As many of you might have heard, Gibson’s guitar plants in Memphis & Nashville were raided last week by the US Fish and Wildlife Service and US Customs for possible violations of the Lacey Act, which is an environmental regulation that prohibits the import of specific species of wood from country’s with regulations against the export of those materials. This has obviously raised quite a stir in the music community. Gibson denies any wrong doing, and it is unsure what it is going to happen to the world-renowned instrument company as the case unfolds. This is not the first time that Gibson has faced trouble over possible use of illegal wood. The Nashville facility was raided in 2009, and officials still have not closed that case. The Justice Department is not commenting on any of the raids at this point.

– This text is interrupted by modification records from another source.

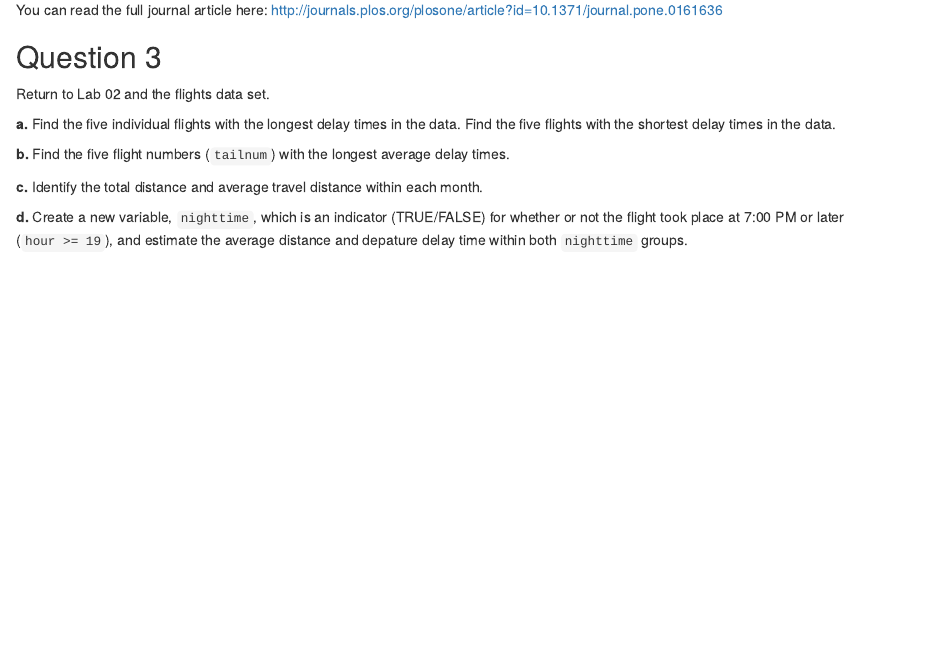
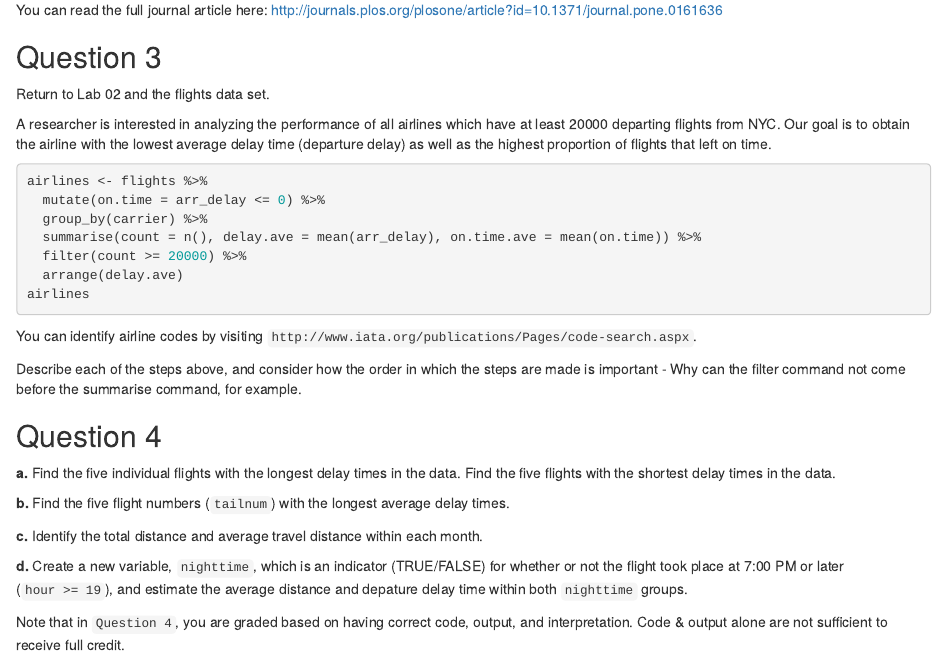
Before and after one commit to statsbylopez/DataViz, an R Markdown document (Homeworks/Homework02.Rmd): the page in a window 1100 px wide, from 930 px down. Rendered offline with R 4.5, knitr and Pandoc, with nearby package versions.

Commit message:
Final updates

````diff
--- a/Homeworks/Homework02.Rmd
+++ b/Homeworks/Homework02.Rmd
@@ -50,6 +50,25 @@ You can read the full journal article here: http://journals.plos.org/plosone/art
 
 Return to Lab 02 and the flights data set.
 
+A researcher is interested in analyzing the performance of all airlines which have at least 20000 departing flights from NYC. Our goal is to obtain the airline with the lowest average delay time (departure delay) as well as the highest proportion of flights that left on time.
+
+
+```r
+airlines <- flights %>%
+  mutate(on.time = arr_delay <= 0) %>%
+  group_by(carrier) %>%
+  summarise(count = n(), delay.ave = mean(arr_delay), on.time.ave = mean(on.time)) %>%
+  filter(count >= 20000) %>%
+  arrange(delay.ave)
+airlines
+```
+
+You can identify airline codes by visiting ```http://www.iata.org/publications/Pages/code-search.aspx```.
+
+Describe each of the steps above, and consider how the order in which the steps are made is important - Why can the filter command not come before the summarise command, for example.
+
+## Question 4
+
 **a.** Find the five individual flights with the longest delay times in the data. Find the five flights with the shortest delay times in the data.
 
 **b.** Find the five flight numbers (`tailnum`) with the longest average delay times.
@@ -57,3 +76,5 @@ Return to Lab 02 and the flights data set.
 **c.** Identify the total distance and average travel distance within each month.
 
 **d.** Create a new variable, `nighttime`, which is an indicator (TRUE/FALSE) for whether or not the flight took place at 7:00 PM or later (`hour >= 19`), and estimate the average distance and depature delay time within both `nighttime` groups.
+
+Note that in `Question 4`, you are graded based on having correct code, output, and interpretation. Code & output alone are not sufficient to receive full credit.
````
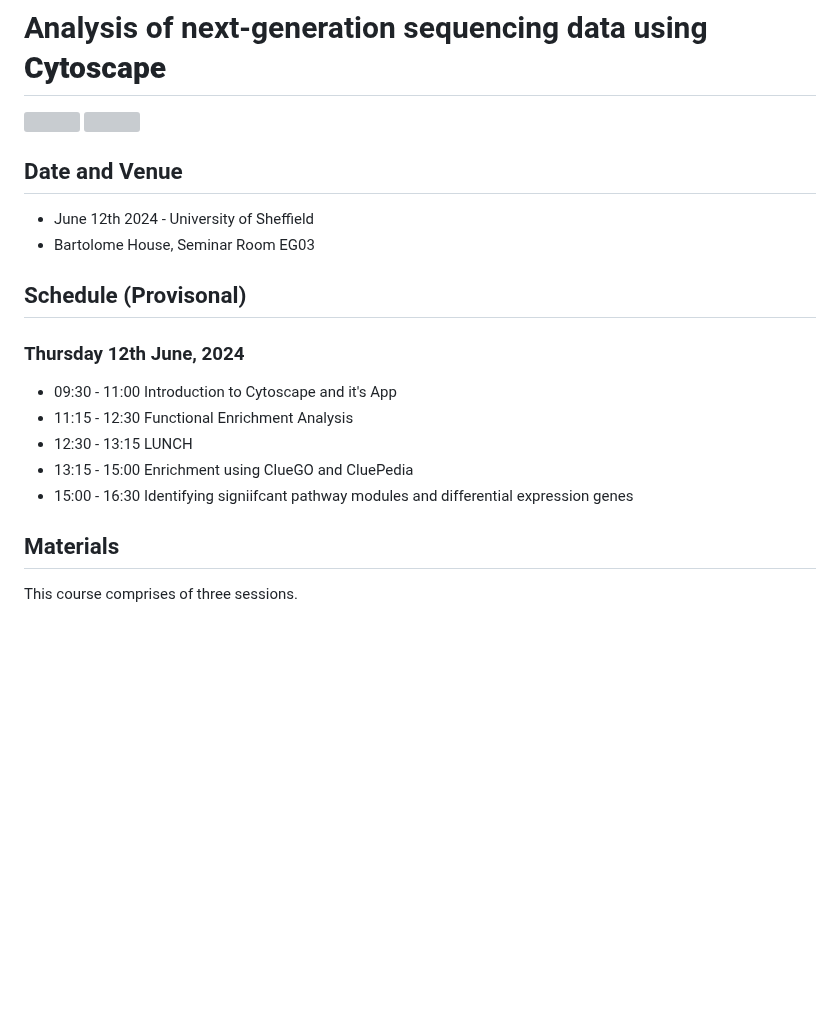
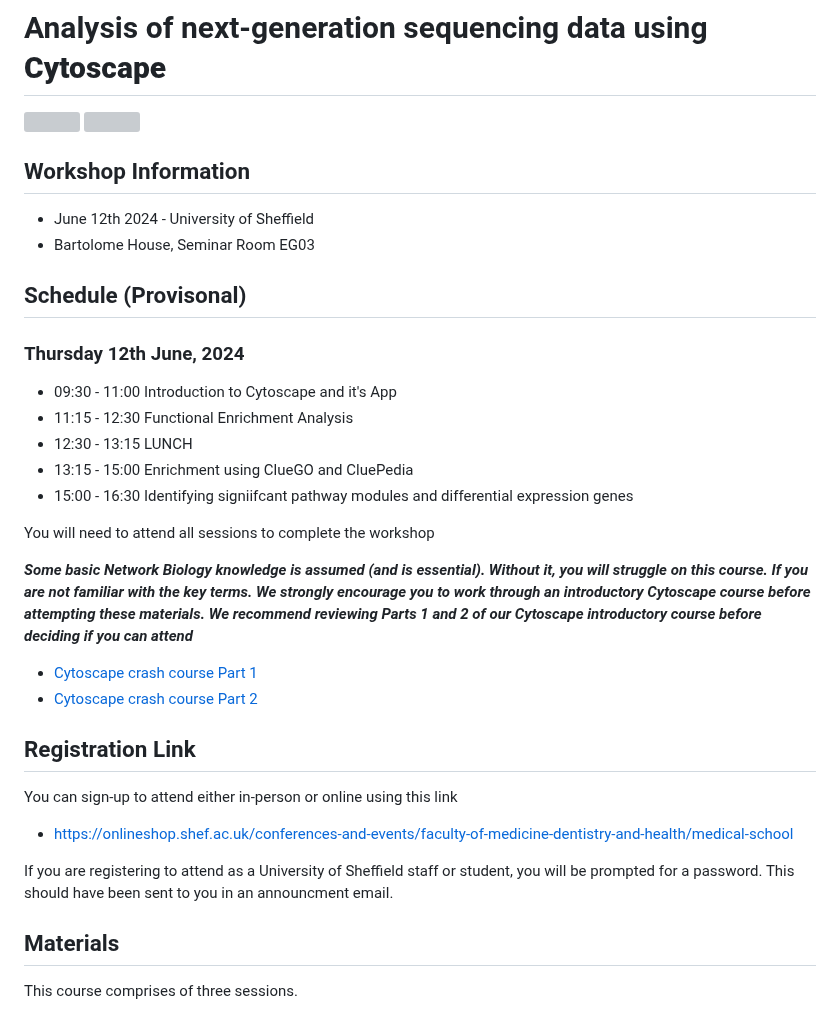
Before and after one commit to a1aks/Cytoscape_Course, a Markdown page: README.md, the part around one of its changes. Drawn GitHub-style; blank space fills up the shorter version; grey boxes are pictures that could not be loaded.

```diff
--- a/README.md
+++ b/README.md
@@ -6,9 +6,7 @@
 
 <img src="images/logo-sm.png" style="position:absolute;top:40px;center:10px;" width="200" />
 
-
-
-## Date and Venue
+## Workshop Information
 - June 12th 2024 - University of Sheffield
 - Bartolome House, Seminar Room EG03
 
@@ -16,12 +14,31 @@
 
 ### Thursday 12th June, 2024
 
-
 - 09:30 - 11:00 Introduction to Cytoscape and it's App
 - 11:15 - 12:30 Functional Enrichment Analysis
 - 12:30 - 13:15 LUNCH
 - 13:15 - 15:00 Enrichment using ClueGO and CluePedia
 - 15:00 - 16:30 Identifying signiifcant pathway modules and differential expression genes
+
+
+
+You will need to attend all sessions to complete the workshop
+
+
+***Some basic Network Biology knowledge is assumed (and is essential). Without it, you will struggle on this course. If you are not familiar with the key terms. We strongly encourage you to work through an introductory Cytoscape course before attempting these materials. We recommend reviewing Parts 1 and 2 of our Cytoscape introductory course before deciding if you can attend***
+
+- [Cytoscape crash course Part 1](session1a.nb.html)
+- [Cytoscape crash course Part 2](session2a.nb.html)
+
+## Registration Link
+
+You can sign-up to attend either in-person or online using this link
+
+- [https://onlineshop.shef.ac.uk/conferences-and-events/faculty-of-medicine-dentistry-and-health/medical-school](https://onlineshop.shef.ac.uk/conferences-and-events/faculty-of-medicine-dentistry-and-health/medical-school)
+
+If you are registering to attend as a University of Sheffield staff or student, you will be prompted for a password. This should have been sent to you in an announcment email.
+
+
 
 ## Materials
 
```
Also changed, not shown: other parts of README.md (+0 -45 lines).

Numerous outlets are discussing what this might mean for Gibson, guitar shops, and, even, Gibson owners. Some sources are saying that musicians with a guitar made from this illegal wood could face hardships when trying to enter the United States. I did some research this morning, and have amassed some of the articles that have been written. Murfreesboro band, Static Revival was one of the first to blog about the situation, and offers a clip of Gibson CEO, Henry Juszkiewicz, statement to the press. The Wall Street Journal has a pretty good summary of events to date. NPR News did an All Things Considered segment about why the feds seem to be targeting Gibson (you can read and listen to the radio segment online).
I am sure that more information about this will come out in the coming months, and we’ll be watching for updates.